=== EXERCISE REQUIREMENTS ===
Produce a word-for-word copy of the listing below without its pictures.

= = = = =

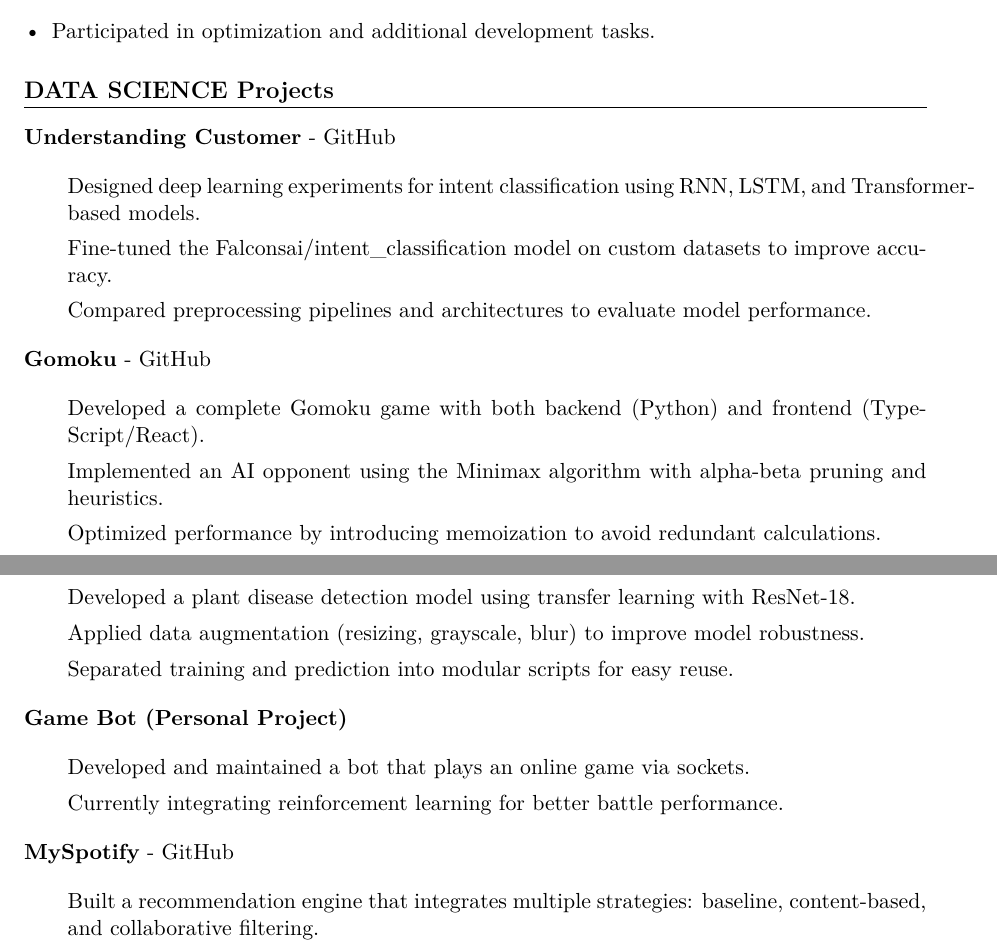
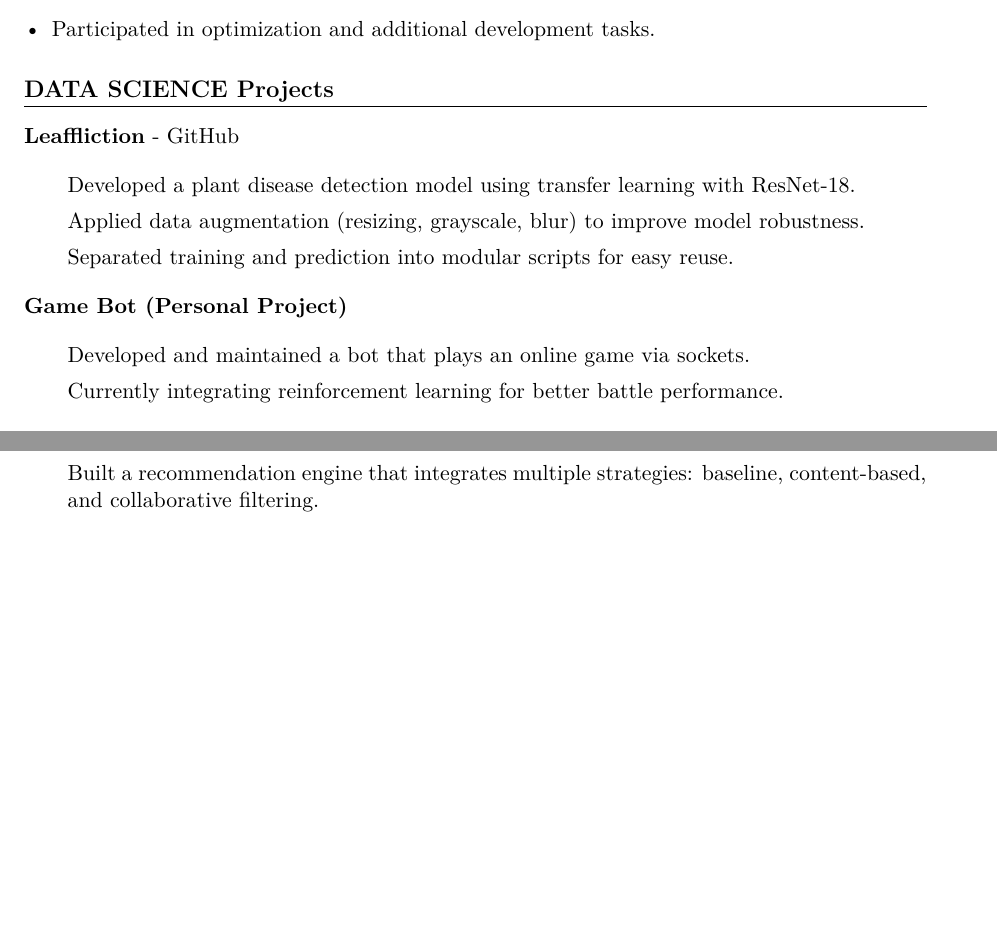
Before and after one commit to sboof911/cv_repo, a LaTeX document (main.tex): two parts of pages 1 and 2 of 4, joined at a grey line, cut so that both start at the same text, the shorter picture padded with empty space. Compiled offline with pdfLaTeX.

Commit message:
Update main.tex

```diff
--- a/main.tex
+++ b/main.tex
@@ -39,20 +39,6 @@ Passionate about artificial intelligence, with a strong focus on reinforcement l
 \item Participated in optimization and additional development tasks.%
 \end{itemize}%
 \section*{DATA SCIENCE Projects}%
-\needspace{3\baselineskip}%
-\noindent \textbf{Understanding Customer} - \href{https://github.com/sboof911/Understanding-customer}{GitHub}%
-\begin{itemize}[leftmargin=2em,label={},parsep=0pt,topsep=1em]%
-\item Designed deep learning experiments for intent classification using RNN, LSTM, and Transformer-based models.%
-\item Fine-tuned the Falconsai/intent\_classification model on custom datasets to improve accuracy.%
-\item Compared preprocessing pipelines and architectures to evaluate model performance.%
-\end{itemize}%
-\needspace{3\baselineskip}%
-\noindent \textbf{Gomoku} - \href{https://github.com/sboof911/Gomoku}{GitHub}%
-\begin{itemize}[leftmargin=2em,label={},parsep=0pt,topsep=1em]%
-\item Developed a complete Gomoku game with both backend (Python) and frontend (TypeScript/React).%
-\item Implemented an AI opponent using the Minimax algorithm with alpha-beta pruning and heuristics.%
-\item Optimized performance by introducing memoization to avoid redundant calculations.%
-\end{itemize}%
 \needspace{3\baselineskip}%
 \noindent \textbf{Leaffliction} - \href{https://github.com/sboof911/Leaffliction}{GitHub}%
 \begin{itemize}[leftmargin=2em,label={},parsep=0pt,topsep=1em]%
```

= = = = =

=== RESPONSE AREA ===
Before and after one commit to sboof911/cv_repo, a LaTeX document (main.tex): two parts of pages 1 and 2 of 4, joined at a grey line, cut so that both start at the same text, the shorter picture padded with empty space. Compiled offline with pdfLaTeX.

Commit message:
Update main.tex

```diff
--- a/main.tex
+++ b/main.tex
@@ -39,20 +39,6 @@ Passionate about artificial intelligence, with a strong focus on reinforcement l
 \item Participated in optimization and additional development tasks.%
 \end{itemize}%
 \section*{DATA SCIENCE Projects}%
-\needspace{3\baselineskip}%
-\noindent \textbf{Understanding Customer} - \href{https://github.com/sboof911/Understanding-customer}{GitHub}%
-\begin{itemize}[leftmargin=2em,label={},parsep=0pt,topsep=1em]%
-\item Designed deep learning experiments for intent classification using RNN, LSTM, and Transformer-based models.%
-\item Fine-tuned the Falconsai/intent\_classification model on custom datasets to improve accuracy.%
-\item Compared preprocessing pipelines and architectures to evaluate model performance.%
-\end{itemize}%
-\needspace{3\baselineskip}%
-\noindent \textbf{Gomoku} - \href{https://github.com/sboof911/Gomoku}{GitHub}%
-\begin{itemize}[leftmargin=2em,label={},parsep=0pt,topsep=1em]%
-\item Developed a complete Gomoku game with both backend (Python) and frontend (TypeScript/React).%
-\item Implemented an AI opponent using the Minimax algorithm with alpha-beta pruning and heuristics.%
-\item Optimized performance by introducing memoization to avoid redundant calculations.%
-\end{itemize}%
 \needspace{3\baselineskip}%
 \noindent \textbf{Leaffliction} - \href{https://github.com/sboof911/Leaffliction}{GitHub}%
 \begin{itemize}[leftmargin=2em,label={},parsep=0pt,topsep=1em]%
```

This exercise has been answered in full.